A few Sundays ago, I sat at the back of the chapel, twisting in my seat, wondering if I should bear my testimony. For several months I’d felt a stirring to testify of Joseph Smith. But every month, as testimony meeting rolled around, I had an excuse. I wasn’t feeling well, my voice sounded raspy, surely what others had to say was more important.

Unable, however, to deny the prompting any longer, I stood and walked to the front of the chapel. I expressed my love for our wonderful ward then I testified of Joseph. Just Joseph.

I served a full-time mission in Illinois and Iowa, with special assignment to the Nauvoo Visitors’ Center. Every time I stood next to the bust of Joseph and told the story of the First Vision, my heart would kindle with knowing. I would repeat his words from memory, and something would pass between me and the hearer. God’s spirit would sweep over us, our eyes would meet, and I could not look away.

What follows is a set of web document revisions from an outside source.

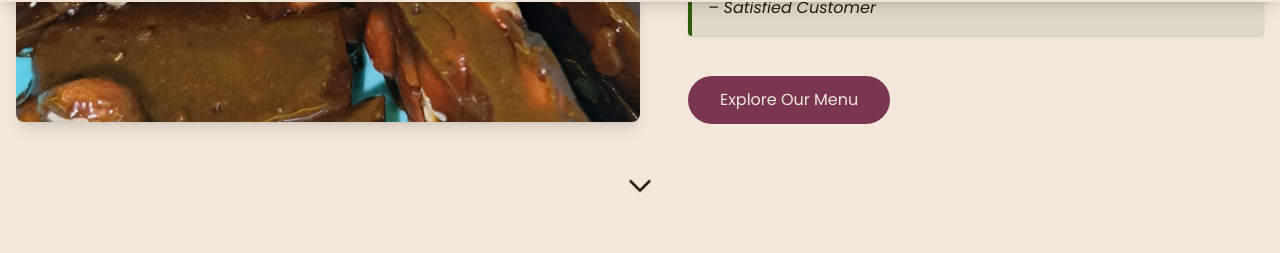
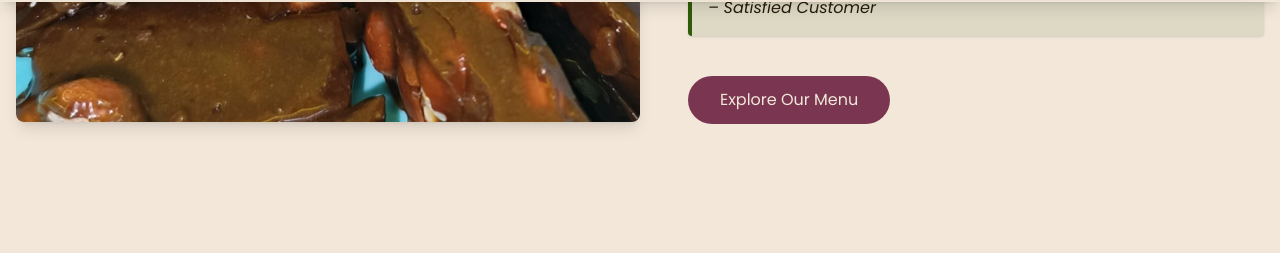
Before and after one commit to jlescarlan11/PHILARTS, a React (Vite) app in the folder vite-project/: page / in a window 1280 px wide. Shown: the part 1344-1597 px from the top of the page. Built offline with nearby package versions, Linux system fonts and the light colour scheme; a web font is replaced by a local one.

Commit message:
added margin bottom

```diff
--- a/vite-project/src/component/AboutSection.tsx
+++ b/vite-project/src/component/AboutSection.tsx
@@ -230,31 +230,6 @@ const AboutSection: React.FC = () => {
           <AboutVisual />
           <AboutNarrative inView={inView} onCTAClick={handleCTAClick} />
         </div>
-        {/* Interactive Scroll Indicator */}
-        <div className="mt-12 flex justify-center">
-          <HashLink
-            smooth
-            to="#menu"
-            title="Scroll Down"
-            className="animate-bounce text-[var(--color-secondary)] focus:outline-none focus:ring-2 focus:ring-[var(--color-tertiary)]"
-            aria-label="Scroll Down to Menu"
-          >
-            <svg
-              xmlns="http://www.w3.org/2000/svg"
-              className="h-8 w-8"
-              fill="none"
-              stroke="currentColor"
-              viewBox="0 0 24 24"
-            >
-              <path
-                strokeLinecap="round"
-                strokeLinejoin="round"
-                strokeWidth={2}
-                d="M19 9l-7 7-7-7"
-              />
-            </svg>
-          </HashLink>
-        </div>
       </section>
     </>
   );
```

I saw a pillar of light, exactly over my head, above the brightness of the sun, which descended gradually until it fell upon me… When the light rested upon me I saw two personages, whose brightness and glory defy all description, standing above me in the air. One of them spake unto me, calling me by name and said, pointing to the other—This is My Beloved Son. Hear Him!

Joseph’s words could quiet the room. Many nights, after the Visitors’ Center closed, our group of six sisters would ride bikes back to our little house on Main, change our clothes, and take to the pavement. We would walk the streets of Nauvoo. Past the prairie grass thick with fireflies, down Kimball, then all the way to the end of Parley, to feel the cool breath of the river. Eventually we would make our way up Water Street and back to Main, where we would pause at the Mansion House, lean against the white picket fence, and talk of Joseph.

We were encouraged, not just allowed, to read anything in the Lands and Records Office. So we would spend lunch breaks there, asking for journals or personal histories of individuals we found interesting. Real people we wanted to know about. Then we would share what we learned on our walks. Every personal history spoke of Joseph, how he served, what he taught, how he loved. And night after night, our testimonies of Joseph expanded. So much that I began to feel a kinship with him, a closeness almost like family. I knew things I hadn’t known before about his life, his character, the challenges he faced.

I knew how Emma felt about plural marriage, how difficult it was for her. I knew about each baby they lost, how John Murdock asked if they would adopt his twins, only to lose one of them from exposure the night Joseph was dragged from his house and tarred and feathered. I learned the stories behind a number of Joseph’s trusted companions who turned against him, so viciously they would plot to take his life.

One evening, while walking down Parley Street, I thought to myself, I can never turn my back on Joseph. Never. Not after what I know.

Read the full article at Segullah.org.